Brooke Leslie

A once-packed Redwood gym is now vacant as COVID-19 numbers continue to rise and strict regulations are reinstated. According to the Next Student College Athlete, when high school sports resume, it is likely that spectators in California will not be permitted to watch in-person. Removing fans from games will negatively impact the quality of play and competition levels because of the lack of emotional support and adrenaline that a fanbase brings. 

Since freshman year, I have been on the varsity girls’ volleyball team and have experienced both a gym packed with rowdy high schoolers and an eerily quiet, empty gym. In former seasons, the roaring chants echoing from the bleachers after every point was the root cause of my adrenaline. Consequently, my personal statistics were at an all-time high when there were people in the stands as compared to less attended games; adrenaline fed my ability to keep playing even when I was exhausted and fatigued. 

According to Dr. Daniel Murell, a member of the review team at Medical News Today, adrenaline improves focus and quick thinking, which is crucial for sports and can improve a player’s overall performance. This adrenaline fuels athletes to play at their fullest potential for hours on end, however in an empty gym, energy can only be derived from the player themselves instead of the liveliness of the crowd. 

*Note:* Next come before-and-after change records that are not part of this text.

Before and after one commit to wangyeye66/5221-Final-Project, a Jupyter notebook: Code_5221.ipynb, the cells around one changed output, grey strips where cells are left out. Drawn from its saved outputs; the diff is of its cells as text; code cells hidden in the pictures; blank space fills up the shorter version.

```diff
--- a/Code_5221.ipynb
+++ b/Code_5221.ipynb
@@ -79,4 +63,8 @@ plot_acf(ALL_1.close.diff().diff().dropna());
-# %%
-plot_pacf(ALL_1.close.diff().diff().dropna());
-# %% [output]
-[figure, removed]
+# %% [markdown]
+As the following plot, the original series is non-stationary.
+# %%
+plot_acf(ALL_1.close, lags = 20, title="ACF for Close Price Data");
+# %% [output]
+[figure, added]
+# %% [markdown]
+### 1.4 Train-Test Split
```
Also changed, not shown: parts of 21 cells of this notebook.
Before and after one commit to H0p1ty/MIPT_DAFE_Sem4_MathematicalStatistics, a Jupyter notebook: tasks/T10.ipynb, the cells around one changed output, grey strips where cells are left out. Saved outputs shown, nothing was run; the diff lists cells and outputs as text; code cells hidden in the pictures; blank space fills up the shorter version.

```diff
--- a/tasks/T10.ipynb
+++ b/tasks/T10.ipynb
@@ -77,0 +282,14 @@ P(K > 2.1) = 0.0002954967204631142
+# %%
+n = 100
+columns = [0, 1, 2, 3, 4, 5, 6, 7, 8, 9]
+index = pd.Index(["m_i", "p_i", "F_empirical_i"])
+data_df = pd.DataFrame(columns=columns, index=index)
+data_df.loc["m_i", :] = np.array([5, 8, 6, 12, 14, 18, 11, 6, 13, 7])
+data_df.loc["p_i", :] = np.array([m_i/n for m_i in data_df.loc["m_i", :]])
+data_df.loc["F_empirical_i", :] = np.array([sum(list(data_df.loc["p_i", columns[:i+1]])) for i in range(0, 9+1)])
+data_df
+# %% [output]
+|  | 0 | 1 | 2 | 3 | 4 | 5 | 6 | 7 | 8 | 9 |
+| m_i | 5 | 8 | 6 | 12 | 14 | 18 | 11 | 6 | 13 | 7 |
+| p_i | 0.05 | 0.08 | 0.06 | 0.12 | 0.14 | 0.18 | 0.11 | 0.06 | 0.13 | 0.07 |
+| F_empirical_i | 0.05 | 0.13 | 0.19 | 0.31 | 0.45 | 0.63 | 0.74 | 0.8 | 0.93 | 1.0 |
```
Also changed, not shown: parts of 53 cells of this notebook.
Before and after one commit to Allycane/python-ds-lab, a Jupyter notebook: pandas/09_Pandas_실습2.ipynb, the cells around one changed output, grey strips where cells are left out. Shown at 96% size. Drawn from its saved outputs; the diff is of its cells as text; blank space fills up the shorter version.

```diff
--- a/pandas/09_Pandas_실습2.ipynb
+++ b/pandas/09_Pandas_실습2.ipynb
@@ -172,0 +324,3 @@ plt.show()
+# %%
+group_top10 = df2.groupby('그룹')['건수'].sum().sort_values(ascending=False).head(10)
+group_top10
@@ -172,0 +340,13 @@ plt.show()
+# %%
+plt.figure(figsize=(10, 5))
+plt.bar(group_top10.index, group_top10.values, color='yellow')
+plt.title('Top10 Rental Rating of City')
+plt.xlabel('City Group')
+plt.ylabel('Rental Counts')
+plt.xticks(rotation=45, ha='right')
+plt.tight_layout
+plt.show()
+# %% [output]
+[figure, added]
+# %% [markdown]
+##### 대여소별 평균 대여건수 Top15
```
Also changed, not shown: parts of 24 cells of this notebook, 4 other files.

Although it is true that a higher crowd turnout at high school games could potentially lead to a surge in COVID-19 numbers, it is possible for fans to social distance in high school gyms and follow guidelines, allowing athletes to get the support they deserve in order to perform their best. Redwood has six different sets of bleachers inside the gym and several different sections of bleachers surrounding the football field. Instead of entirely removing fans and spectators, social distancing requirements should be implemented. Currently, college football is able to accommodate fans at games by limiting the capacity to about 20 percent capacity to avoid large groups, according to a New York Times article. Schools have also placed stickers on the ground to help ensure that fans maintain a safe distance as they are entering the arena and waiting in lines. 

Not allowing fans can be beneficial to reducing the spread of COVID-19, but attempting to play a game without spectators is unsuitable. When the gym is full, athletes strive to impress fans and look to the crowds for support. When there is no one there, nobody can urge the athletes to push forward after a setback; nobody can chant athletes’ names to improve the players’ confidence, and there is a missing competitive aspect without the cheers coming from both sides of a rivalry. Although there will have to be limitations on capacity, having some spectators is better than none at all. 

According to Mathew Flutterman, a reporter at the New York Times, athletes grow to rely on the “external stimulants” that a fan base brings to reach a “competitive peak.” Without spectators at the game pushing the athletes to their limits, how will the competitiveness compare to the way it was?

Redwood’s games are known for their lively and energetic atmosphere; not having fans cheers or chants when sports resume in January will be detrimental for all high school athletes. After such a draining year, allowing some spectators – who follow social distancing and safety regulations – should be considered because these high school athletes not only need a fanbase, but they deserve one for all of their hard work.